Better Than Fingerprints
Some people didn't cotton to him when they first met him. An accidental explosion had permanently blackened half his face and left him with one eye. Given time, though, most everyone discovered that George Washington Mardis was honest, generous, and likeable.
His parents had given him a fine sounding name but he was known to all as "Old Allegheny," a nickname hung on him because he kept up a running account of the merits of the Allegheny Mountains back in Pennsylvania where he was raised.
Well known in mining camps of northeast Nevada, Mardis discovered placer gold in a creek near present-day Charleston in 1876. The stream was named 76 for the year gold was discovered and the nearby mining camp that grew from the sagebrush was christened "Mardis" (renamed Charleston in 1895).

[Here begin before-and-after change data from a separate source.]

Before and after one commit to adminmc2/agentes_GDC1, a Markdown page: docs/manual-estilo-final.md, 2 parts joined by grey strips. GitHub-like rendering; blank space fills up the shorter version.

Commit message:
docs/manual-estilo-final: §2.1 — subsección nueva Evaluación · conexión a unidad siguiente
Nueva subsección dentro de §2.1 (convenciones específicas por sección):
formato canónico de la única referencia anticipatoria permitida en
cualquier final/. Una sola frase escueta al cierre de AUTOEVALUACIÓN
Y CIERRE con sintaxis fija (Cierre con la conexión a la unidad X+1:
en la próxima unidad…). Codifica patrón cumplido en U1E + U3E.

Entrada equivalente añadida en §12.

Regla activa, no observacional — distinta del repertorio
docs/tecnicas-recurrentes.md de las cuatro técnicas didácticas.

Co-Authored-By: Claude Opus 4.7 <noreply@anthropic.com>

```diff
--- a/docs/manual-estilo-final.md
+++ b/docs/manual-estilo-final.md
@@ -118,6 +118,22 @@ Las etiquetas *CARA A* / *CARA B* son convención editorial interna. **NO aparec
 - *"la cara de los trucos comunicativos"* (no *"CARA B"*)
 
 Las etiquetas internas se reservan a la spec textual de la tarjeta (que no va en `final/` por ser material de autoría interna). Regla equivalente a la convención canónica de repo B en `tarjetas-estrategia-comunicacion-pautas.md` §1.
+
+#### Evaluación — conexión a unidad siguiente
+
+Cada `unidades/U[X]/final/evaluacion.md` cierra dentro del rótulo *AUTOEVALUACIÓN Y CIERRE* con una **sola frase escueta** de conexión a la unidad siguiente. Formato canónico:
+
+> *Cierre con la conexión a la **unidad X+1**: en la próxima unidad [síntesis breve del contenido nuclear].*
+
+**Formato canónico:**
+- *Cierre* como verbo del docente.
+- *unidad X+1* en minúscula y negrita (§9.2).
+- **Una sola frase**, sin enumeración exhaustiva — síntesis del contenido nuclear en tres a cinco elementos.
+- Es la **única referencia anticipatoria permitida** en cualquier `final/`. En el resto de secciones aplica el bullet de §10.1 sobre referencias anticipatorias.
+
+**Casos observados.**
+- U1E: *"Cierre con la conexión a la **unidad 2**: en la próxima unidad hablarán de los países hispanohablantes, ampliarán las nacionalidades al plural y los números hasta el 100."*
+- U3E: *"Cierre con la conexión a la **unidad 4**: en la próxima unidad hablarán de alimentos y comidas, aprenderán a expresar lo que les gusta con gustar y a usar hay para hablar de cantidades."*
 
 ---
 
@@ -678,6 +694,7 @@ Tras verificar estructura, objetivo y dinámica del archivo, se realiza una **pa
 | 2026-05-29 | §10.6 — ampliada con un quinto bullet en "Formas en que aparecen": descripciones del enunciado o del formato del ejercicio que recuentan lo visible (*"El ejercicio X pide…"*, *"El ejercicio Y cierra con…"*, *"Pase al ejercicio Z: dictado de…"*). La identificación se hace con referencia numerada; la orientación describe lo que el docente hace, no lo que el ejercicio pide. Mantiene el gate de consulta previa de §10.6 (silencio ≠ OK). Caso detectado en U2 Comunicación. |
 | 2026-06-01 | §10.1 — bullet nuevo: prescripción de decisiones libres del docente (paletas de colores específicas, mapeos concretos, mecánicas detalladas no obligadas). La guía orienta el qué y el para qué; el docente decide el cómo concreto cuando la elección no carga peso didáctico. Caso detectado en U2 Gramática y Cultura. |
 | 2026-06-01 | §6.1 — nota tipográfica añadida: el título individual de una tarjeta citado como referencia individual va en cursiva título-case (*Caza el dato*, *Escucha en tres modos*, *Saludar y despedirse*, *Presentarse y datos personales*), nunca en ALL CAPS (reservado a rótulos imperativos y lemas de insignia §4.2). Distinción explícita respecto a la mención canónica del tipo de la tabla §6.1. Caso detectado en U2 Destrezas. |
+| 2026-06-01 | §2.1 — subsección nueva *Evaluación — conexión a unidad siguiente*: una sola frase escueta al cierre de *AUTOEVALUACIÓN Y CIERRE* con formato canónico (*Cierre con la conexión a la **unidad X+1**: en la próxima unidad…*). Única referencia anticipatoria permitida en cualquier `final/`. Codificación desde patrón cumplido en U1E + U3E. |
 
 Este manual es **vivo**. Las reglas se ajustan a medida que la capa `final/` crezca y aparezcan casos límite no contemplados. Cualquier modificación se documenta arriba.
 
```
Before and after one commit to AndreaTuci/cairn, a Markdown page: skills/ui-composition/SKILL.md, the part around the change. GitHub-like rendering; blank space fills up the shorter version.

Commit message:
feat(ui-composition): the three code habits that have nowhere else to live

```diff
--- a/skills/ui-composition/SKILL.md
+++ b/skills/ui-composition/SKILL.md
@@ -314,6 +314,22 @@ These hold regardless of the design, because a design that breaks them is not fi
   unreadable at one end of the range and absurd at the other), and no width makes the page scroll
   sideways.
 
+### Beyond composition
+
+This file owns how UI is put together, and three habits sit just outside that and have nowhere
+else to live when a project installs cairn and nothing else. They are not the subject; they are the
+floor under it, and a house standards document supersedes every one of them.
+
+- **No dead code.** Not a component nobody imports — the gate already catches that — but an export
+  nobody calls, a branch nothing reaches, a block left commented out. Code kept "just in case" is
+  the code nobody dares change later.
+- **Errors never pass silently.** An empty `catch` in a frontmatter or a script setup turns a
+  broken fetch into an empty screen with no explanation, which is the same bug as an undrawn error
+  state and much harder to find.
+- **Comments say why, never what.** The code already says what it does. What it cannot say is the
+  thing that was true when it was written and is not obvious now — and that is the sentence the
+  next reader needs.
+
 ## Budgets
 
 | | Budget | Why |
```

Flushed with success, Allegheny took on a new wife. She insisted he get out of the prospecting business declaring it was too uncertain to make a dependable living. Mardis went into the freighting business and was away from home even more but he was making steady money.
September 10, 1880 was a hot day as Allegheny hitched up his freight outfit for the long haul from Gold Creek to Elko. Stuffed in his vest pocket were $250 in gold coins and a list of supplies for the town's Chinese camp. He hauled himself up and onto the hard wooden seat and yelled to his mules to start pulling. His demand, punctuated by a whip crack, prompted the animals to dig shod hooves into the dusty road and head south.
About five miles out "New York Charley" stepped from behind a clump of willows and called to Allegheny to stop. Mardis squinted through his one good eye and saw that Charley had a gun in his hand. Not ready to argue with a pistol, the freighter pulled back on the reins as he pushed the wagon brake with his foot.
Charley told him to fork over the gold he was carrying. Mardis knew it was no secret that he was taking some cash to Elko but he thought he might be able to talk his way out of the situation. He dug into a vest pocket, pulled out a plug of chewing tobacco, and told the gunman that the "chaw" was all he had on him.
Charley began pulling the trigger. Allegheny took four slugs in his body, slumped forward and fell from the wagon onto the ground. He raised himself on an elbow clawing to get the pistol in his belt. His movements were too slow and the bandit was on him before his bloodstained hand could reach the worn grip on his six-shooter. A knife blade flashed in the sunlight as two slashes, one to the neck, ended the life of George Washington Mardis.
Some hours later a buckaroo saw the wagon and team near some willows. The mules were still in harness. Recognizing the rig the cowboy trotted his horse over to pass the time of day with Allegheny. Instead, he found the freighter's crumpled body. Knowing the old man was beyond help he dug spurs into his horse and headed for town at full gallop.
A few minutes later an impromptu posse thundered out of the camp. Searching the area for clues one of the men found barefoot prints heading toward Gold Creek. He called to the others. One of the men stepped down from his saddle to take a good look at the footprints and told the other men that he knew who had killed their friend.
Racing back to Gold Creek they rode into Chinatown, right up the door of Charley's shack. Drawing their pistols they battered their way into the hovel and dragged Charley out. Some of the posse held him while a couple of others removed Charley's shoes.
"My Gawd! Lookit that! He's got six toes on each foot!" bellowed one of the men.
Charley knew the jig was up. He was not going to get any mercy from the snarling, angry friends of Allegheny. He confessed.
In unison, many hands reached for saddle ropes. Several Chinese elders stepped from the crowd of onlookers and one held up his hand asking them to stop.
After an earnest plea from the Chinese delegation who reasoned that Charley had stolen their money, the posse surrendered the slayer to his own people who promised quick justice. The killer was hustled off to face his countrymen in an unofficial court.
A few hours later the funeral procession carrying George Washington Mardis to his final resting place in the town's graveyard left the outskirts of Gold Creek. Several hundred feet away a similar cortege issued from Chinatown and moved toward the Chinese cemetery. They bore the remains of "New York Charley" the cold-blooded killer who left clues no one else could leave.
14 April 1998
Sources: Elko Independent, September 12, 1880; Nevada's Northeast
Frontier, Edna Patterson, Louise Ulp, and Victor Goodwin; Nevada
Postal History, 1871 to 1972, Robert P. Harris;
Towns and Mining Camps, Stanley Paher; and Pioneer Nevada, Volume
II, Harold's Club, Reno, Nevada.©1998
by Howard Hickson. If any portion or all of this article is used or quoted
proper credit must be given to the authors.